Data monitoring company Markit said its revised September Purchasing Managers Index fell to 53.6 points, compared with a first reading of 53.9 points.
The PMI, a closely watched indicator, stood at 54.3 points in August, well above the 50-point boom-or-bust line and holding near the best performance in four years.
Analysts had welcomed the original September figures as showing the 19-nation eurozone economy continued on track for a modest recovery.
But they also expressed concern at the slowdown, warning that the European Central Bank (ECB) might have to boost its already massive, one trillion euros stimulus program, if the slide continued.
The data emerged as eurozone finance ministers were set to meet Monday for the first time since Greek voters re-elected leftist premier Alexis Tsipras, who now faces the task of implementing Athens’s cash-for-reforms bailout deal.
Markit chief economist Chris Williamson said the latest figures suggested the eurozone economy would grow 0.4 percent in the third quarter, the same as in the three months to June.
“However, the failure of the economy to pick up speed over the summer will be a disappointment to the ECB, especially with job creation sliding to an eight-month low,” Williamson said.
“The weakening of the pace of expansion in September raises the risk of growth fading further in the fourth quarter which would in turn boost the likelihood of the ECB opening the . . . taps further,” he said.
Howard Archer of IHS Global Insight said the latest figures “suggest that the risks to the growth outlook are currently more to the downside.”
If the situation gets worse, then the ECB will have to step in and do more although for the moment the central bank appears to be in “wait and see” mode, Archer said.

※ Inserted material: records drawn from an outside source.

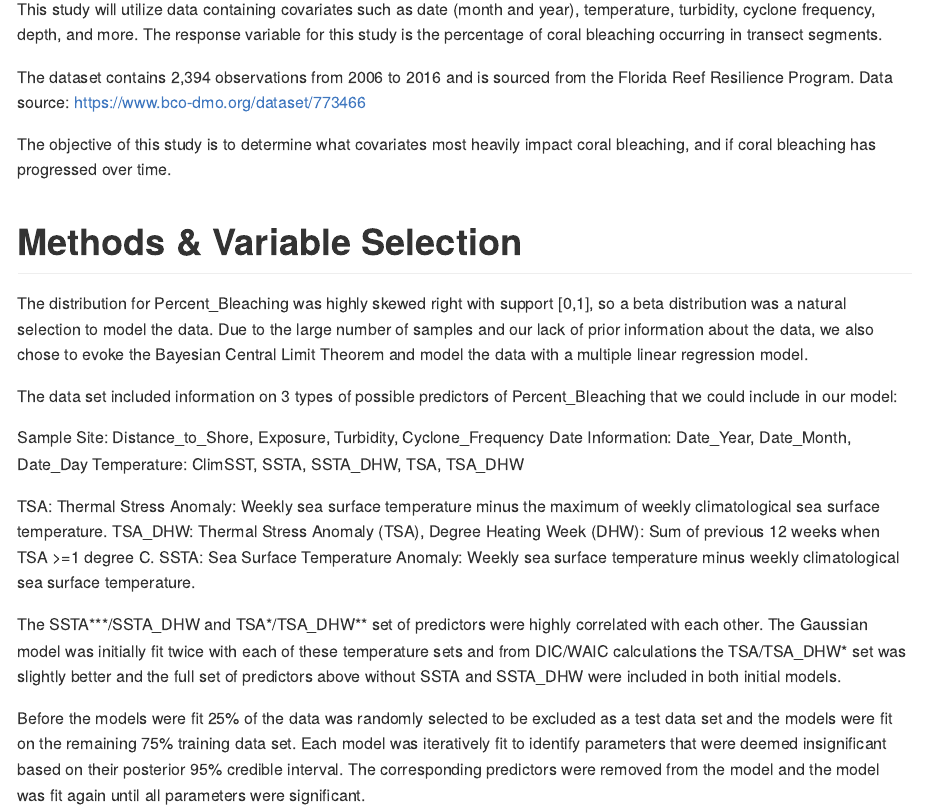
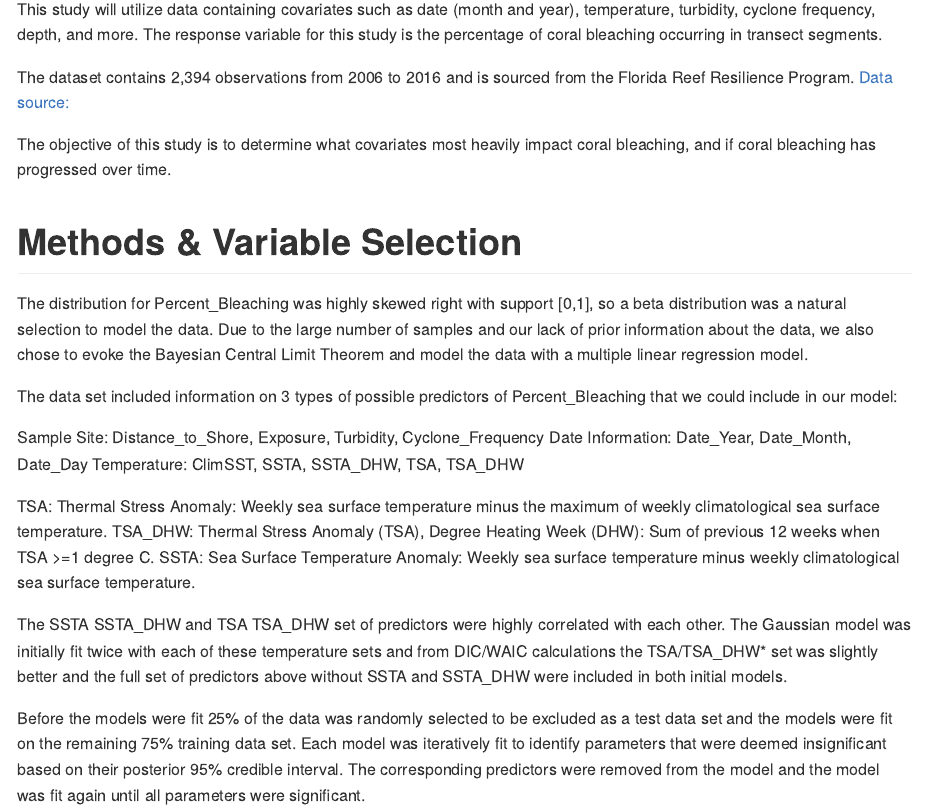
Before and after one commit to TylerPollard410/Florida-Coral-Bleaching, an R Markdown document (FloridaCoralBleaching.Rmd): the page in a window 1100 px wide, from 550 px down. Rendered offline with R 4.5, knitr and Pandoc, with nearby package versions; the code chunks are not run, so their results and figures are left out.

Commit message:
Set up folder2

```diff
--- a/FloridaCoralBleaching.Rmd
+++ b/FloridaCoralBleaching.Rmd
@@ -6,7 +6,7 @@ header-includes:
   - \usepackage{mathtools}
 output:
   github_document:
-    html_preview: false
+    html_preview: true
     includes:
       in_header: _includes/head.html
     toc: true
@@ -25,7 +25,7 @@ There are several factors that contribute to coral bleaching, including but not
 
 This study will utilize data containing covariates such as date (month and year), temperature, turbidity, cyclone frequency, depth, and more. The response variable for this study is the percentage of coral bleaching occurring in transect segments.
 
-The dataset contains 2,394 observations from 2006 to 2016 and is sourced from the Florida Reef Resilience Program. Data source: https://www.bco-dmo.org/dataset/773466
+The dataset contains 2,394 observations from 2006 to 2016 and is sourced from the Florida Reef Resilience Program. [Data source:](https://www.bco-dmo.org/dataset/773466)
 
 The objective of this study is to determine what covariates most heavily impact coral bleaching, and if coral bleaching has progressed over time.
 
@@ -44,7 +44,7 @@ TSA_DHW: Thermal Stress Anomaly (TSA), Degree Heating Week (DHW): Sum of previou
 SSTA: Sea Surface Temperature Anomaly: Weekly sea surface temperature minus weekly climatological sea surface temperature.
 
 
-The SSTA***/SSTA_DHW and TSA*/TSA_DHW** set of predictors were highly correlated with each other. The Gaussian model was initially fit twice with each of these temperature sets and from DIC/WAIC calculations the TSA/TSA_DHW* set was slightly better and the full set of predictors above without SSTA and SSTA_DHW were included in both initial models.
+The SSTA SSTA_DHW and TSA TSA_DHW set of predictors were highly correlated with each other. The Gaussian model was initially fit twice with each of these temperature sets and from DIC/WAIC calculations the TSA/TSA_DHW* set was slightly better and the full set of predictors above without SSTA and SSTA_DHW were included in both initial models.
 
 Before the models were fit 25% of the data was randomly selected to be excluded as a test data set and the models were fit on the remaining 75% training data set. Each model was iteratively fit to identify parameters that were deemed insignificant based on their posterior 95% credible interval. The corresponding predictors were removed from the model and the model was fit again until all parameters were significant.
 
```
Also changed, not shown: _config.yml (+2 -2 lines), README.html (added), README.md.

In the meantime, the economy “should be able to achieve ongoing modest, if unspectacular growth over the coming months,” he said, citing the positive impact of lower oil and commodity prices on consumers.